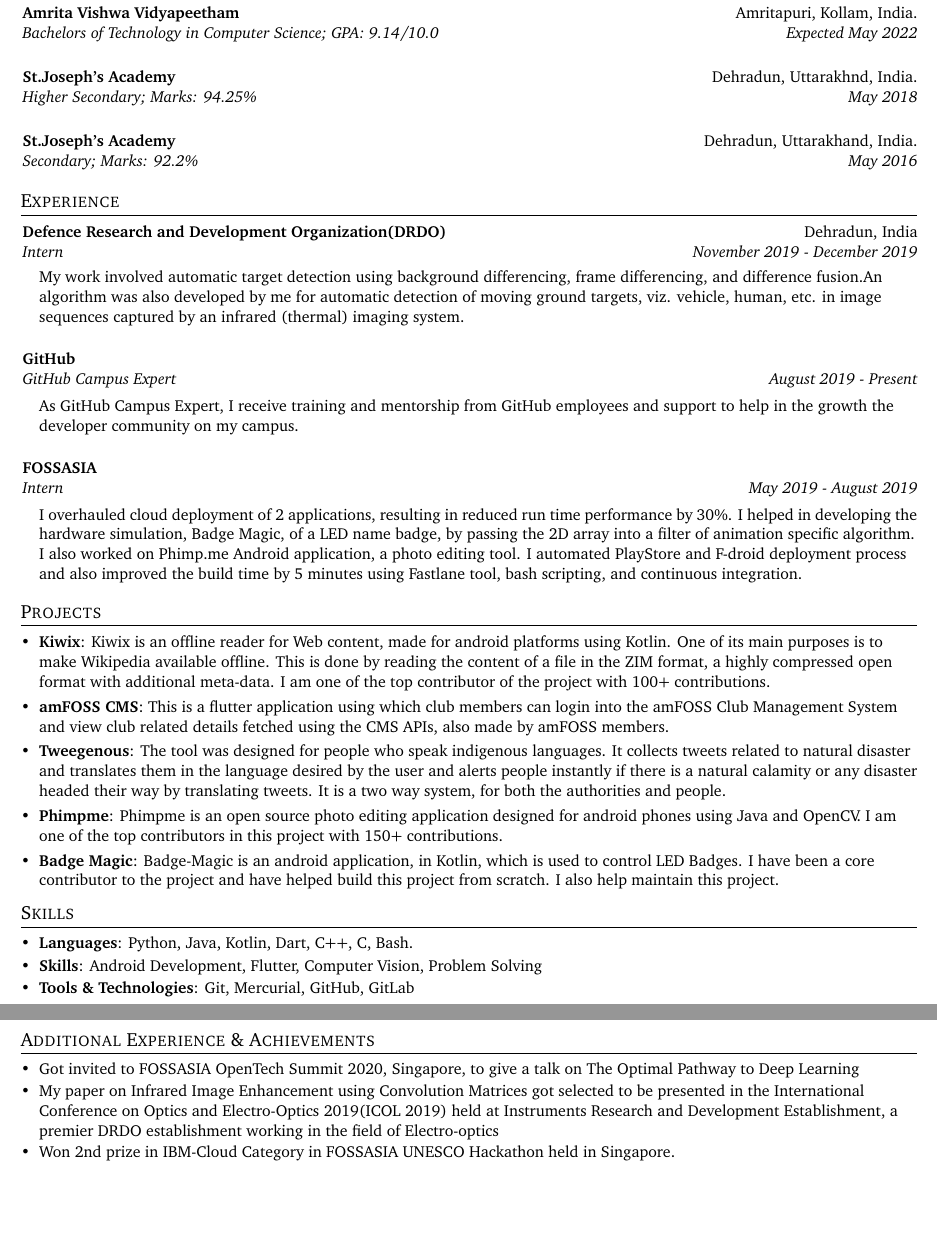
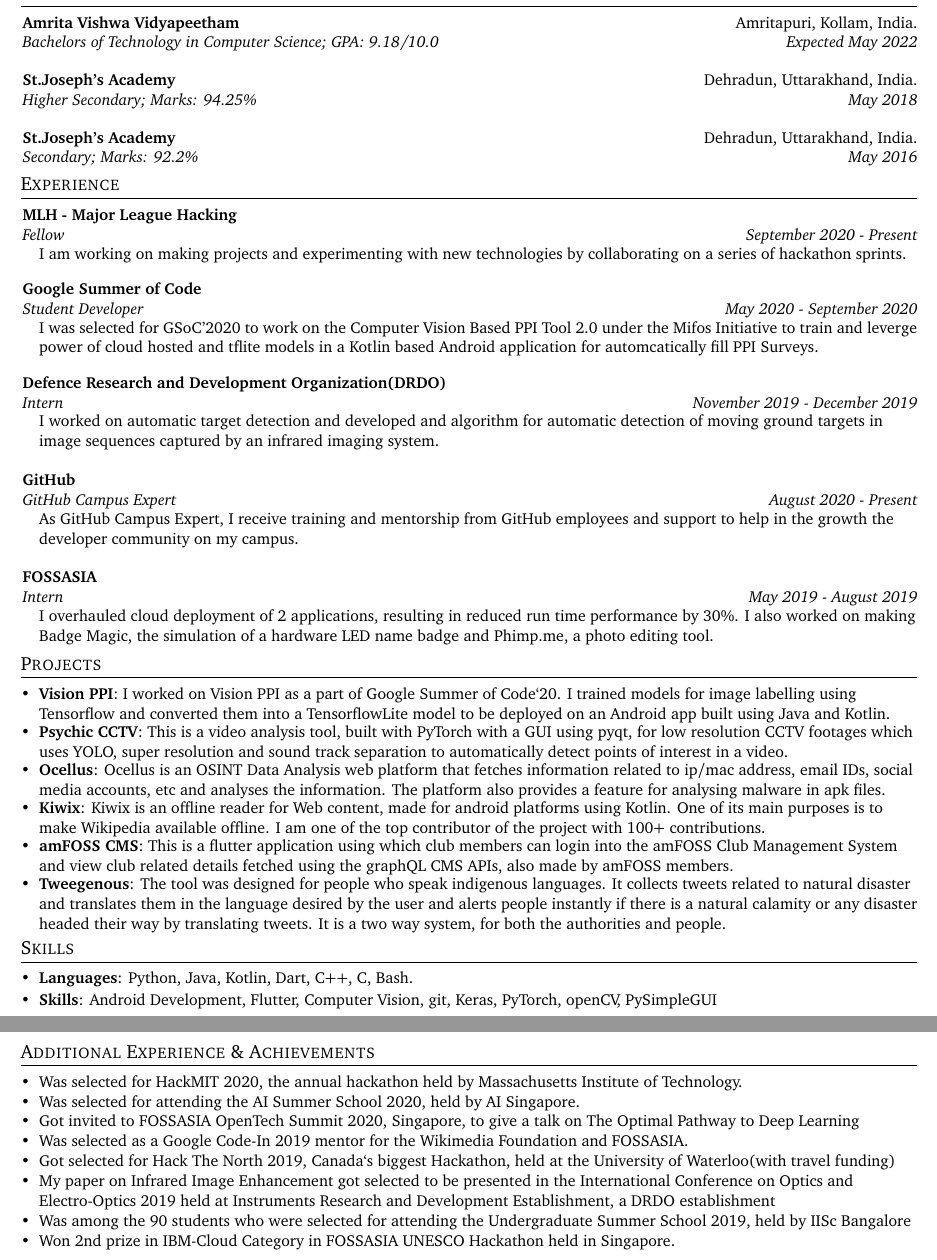
Before and after one commit to yashk2000/resume, a LaTeX CV (resume.tex): two parts of pages 1 and 2 of 2, joined at a grey line, cut so that both start at the same text, the shorter picture padded with empty space. Compiled offline with pdfLaTeX.

Commit message:
11-03-2020

```diff
--- a/resume.tex
+++ b/resume.tex
@@ -69,7 +69,7 @@
 \newcommand{\resumeItemListEnd}{\end{itemize}\vspace{-5pt}}
 
 % custom commands
-\newcommand{\shorterSection}[1]{\vspace{-10pt}\section{#1}}
+\newcommand{\shorterSection}[1]{\vspace{-12pt}\section{#1}}
 
 %-------------------------------------------
 %%%%%%  CV STARTS HERE  %%%%%%%%%%%%%%%%%%%%%%%%%%%%
@@ -98,60 +98,98 @@
 
     \resumeSubheading
       {Amrita Vishwa Vidyapeetham}{Amritapuri, Kollam, India.}
-      {Bachelors of Technology in Computer Science;  GPA: 9.14/10.0}{Expected May 2022}{}
+      {Bachelors of Technology in Computer Science;  GPA: 9.18/10.0}{Expected May 2022}{}
+                  \vspace{-4pt}
+
 
     \resumeSubheading
-      {St.Joseph's Academy}{Dehradun, Uttarakhnd, India.}
+      {St.Joseph's Academy}{Dehradun, Uttarakhand, India.}
       {Higher Secondary;  Marks: 94.25\%}{May 2018}{}
+                  \vspace{-4pt}
+
 
     \resumeSubheading
       {St.Joseph's Academy}{Dehradun, Uttarakhand, India.}
       {Secondary; Marks: 92.2\%}{May 2016}{}
 
   \resumeSubHeadingListEnd
+  \vspace{-6pt}
+
 
 
 %-----------EXPERIENCE-----------------
 \shorterSection{Experience}
   \resumeSubHeadingListStart
+      \resumeSubheading
+      {MLH - Major League Hacking}{}
+      {Fellow}{September 2020 - Present}
+      \vspace{-5pt}
+
+       I am working on making projects and experimenting with new technologies by collaborating on a series of hackathon sprints.
+       \vspace{-4pt}
+
+      \resumeSubheading
+      {Google Summer of Code}{}
+      {Student Developer}{May 2020 - September 2020}
+      \vspace{-5pt}
+
+       I was selected for GSoC'2020 to work on the Computer Vision Based PPI Tool 2.0 under the Mifos Initiative to train and leverge power of cloud hosted and tflite models in a Kotlin based Android application for automcatically fill PPI Surveys.
+       \vspace{-4pt}
 
     \resumeSubheading
-      {Defence Research and Development Organization(DRDO)}{Dehradun, India}
+      {Defence Research and Development Organization(DRDO)}{}
       {Intern}{November 2019 - December 2019}
-      \vspace{-1pt}
+      \vspace{-5pt}
 
-       My work involved automatic target detection using background differencing, frame differencing, and difference fusion.An algorithm was also developed by me for automatic detection of moving ground targets, viz. vehicle, human, etc. in image sequences captured by an infrared (thermal) imaging system.
+       I worked on automatic target detection and developed and algorithm for automatic detection of moving ground targets in image sequences captured by an infrared imaging system.
+       \vspace{-2pt}
 
+       \resumeSubheading
+      {GitHub}{}
+      {GitHub Campus Expert}{August 2020 - Present}
+      \vspace{-5pt}
 
-    \resumeSubheading
-      {GitHub}{}
-      {GitHub Campus Expert}{August 2019 - Present}
-
-      As GitHub Campus Expert, I receive training and mentorship from GitHub employees and support to help in the growth the developer community on my campus.
+       As GitHub Campus Expert, I receive training and mentorship from GitHub employees and support to help in the growth the developer community on my campus.
+       \vspace{-2pt}
 
     \resumeSubheading
       {FOSSASIA}{}{Intern}{May 2019 - August 2019}
+            \vspace{-5pt}
 
-      I overhauled cloud deployment of 2 applications, resulting in reduced run time performance by 30\%. I helped in developing the hardware simulation, Badge Magic, of a LED name badge, by passing the 2D array into a filter of animation specific algorithm. I also worked on Phimp.me Android application, a photo editing tool. I automated PlayStore and F-droid deployment process and also improved the build time by 5 minutes using Fastlane tool, bash scripting, and continuous integration.
+      I overhauled cloud deployment of 2 applications, resulting in reduced run time performance by 30\%. I also worked on making Badge Magic, the simulation of a hardware LED name badge and Phimp.me, a photo editing tool.
 
   \resumeSubHeadingListEnd
+    \vspace{-4pt}
+
 
 
 %-----------ACADEMIC PROJECTS AND INTERNSHIPS-----------------
 \shorterSection{Projects}
   \resumeSubHeadingListStart
 
-  \resumeSubItem{Kiwix}{Kiwix is an offline reader for Web content, made for android platforms using Kotlin. One of its main purposes is to make Wikipedia available offline. This is done by reading the content of a file in the ZIM format, a highly compressed open format with additional meta-data. I am one of the top contributor of the project with 100+ contributions.}
+   \resumeSubItem{Vision PPI}{I worked on Vision PPI as a part of Google Summer of Code`20. I trained models for image labelling using Tensorflow and converted them into a TensorflowLite model to be deployed on an Android app built using Java and Kotlin.}
+	            \vspace{-4pt}
 
-  \resumeSubItem{amFOSS CMS}{This is a flutter application using which club members can login into the amFOSS Club Management System and view club related details fetched using the CMS APIs, also made by amFOSS members.}
+     \resumeSubItem{Psychic CCTV}{This is a video analysis tool, built with PyTorch with a GUI using pyqt, for low resolution CCTV footages which uses YOLO, super resolution and sound track separation to automatically detect points of interest in a video.}
+	 \vspace{-4pt}
+
+    \resumeSubItem{Ocellus}{Ocellus is an OSINT Data Analysis web platform that fetches information related to ip/mac address, email IDs, social media accounts, etc and analyses the information. The platform also provides a feature for analysing malware in apk files.}
+   \vspace{-4pt}
+
+  \resumeSubItem{Kiwix}{Kiwix is an offline reader for Web content, made for android platforms using Kotlin. One of its main purposes is to make Wikipedia available offline. I am one of the top contributor of the project with 100+ contributions.}
+              \vspace{-4pt}
+
+
+  \resumeSubItem{amFOSS CMS}{This is a flutter application using which club members can login into the amFOSS Club Management System and view club related details fetched using the graphQL CMS APIs, also made by amFOSS members.}
+              \vspace{-4pt}
+
 
     \resumeSubItem{Tweegenous}{The tool was designed for people who speak indigenous languages. It collects tweets related to natural disaster and translates them in the language desired by the user and alerts people instantly if there is a natural calamity or any disaster headed their way by translating tweets. It is a two way system, for both the authorities and people.}
-
-    \resumeSubItem{Phimpme}{Phimpme is an open source photo editing application designed for android phones using Java and OpenCV. I am one of the top contributors in this project with 150+ contributions.}
-
-    \resumeSubItem{Badge Magic}{Badge-Magic is an android application, in Kotlin, which is used to control LED Badges. I have been a core contributor to the project and have helped build this project from scratch. I also help maintain this project.}
+                \vspace{-4pt}
 
   \resumeSubHeadingListEnd
+    \vspace{1pt}
+
 
 
 %-----------SKILLS-----------------
@@ -159,11 +197,11 @@
   \resumeSubHeadingListStart
   \small
     \item{\textbf{Languages}{: Python, Java, Kotlin, Dart, C++, C, Bash.}}
-    \vspace{-4pt}
-    \item{\textbf{Skills}{: Android Development, Flutter, Computer Vision, Problem Solving}}
     \vspace{-5pt}
-    \item{\textbf{Tools \& Technologies}{: Git, Mercurial, GitHub, GitLab}}
+    \item{\textbf{Skills}{: Android Development, Flutter, Computer Vision, git, Keras, PyTorch, openCV, PySimpleGUI}}
 \resumeSubHeadingListEnd
+  \vspace{-5pt}
+
 
 
 
@@ -172,12 +210,21 @@
 \shorterSection{Additional Experience \& Achievements}
   \resumeSubHeadingListStart
   \small
+  \item{Was selected for HackMIT 2020, the annual hackathon held by Massachusetts Institute of Technology.}
+    \vspace{-6pt}
+  \item{Was selected for attending the AI Summer School 2020, held by AI Singapore.}
+    \vspace{-6pt}
     \item{Got invited to FOSSASIA OpenTech Summit 2020, Singapore, to give a talk on The Optimal Pathway to Deep Learning}
-    \vspace{-5pt}
-    \item{My paper on Infrared Image Enhancement using Convolution Matrices got selected to be presented in the International Conference on Optics and Electro-Optics 2019(ICOL 2019) held at Instruments Research and Development Establishment, a premier DRDO establishment working in the field of Electro-optics}
-    \vspace{-5pt}
+    \vspace{-6pt}
+    \item{Was selected as a Google Code-In 2019 mentor for the Wikimedia Foundation and FOSSASIA.}
+    \vspace{-6pt}
+    \item{Got selected for Hack The North 2019, Canada`s biggest Hackathon, held at the University of Waterloo(with travel funding)}
+    \vspace{-6pt}
+    \item{My paper on Infrared Image Enhancement got selected to be presented in the International Conference on Optics and Electro-Optics 2019 held at Instruments Research and Development Establishment, a DRDO establishment}
+    \vspace{-6pt}
+    \item{Was among the 90 students who were selected for attending the Undergraduate Summer School 2019, held by IISc Bangalore}
+    \vspace{-6pt}
     \item{Won 2nd prize in IBM-Cloud Category in FOSSASIA UNESCO Hackathon held in Singapore.}
-    \vspace{-5pt}
   \resumeSubHeadingListEnd
 %-------------------------------------------
 \end{document}
```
++++
Task item: Gather each line of the listing containing the word "August" and show it.

Written solution:
+      {GitHub Campus Expert}{August 2020 - Present}
-      {GitHub Campus Expert}{August 2019 - Present}
       {FOSSASIA}{}{Intern}{May 2019 - August 2019}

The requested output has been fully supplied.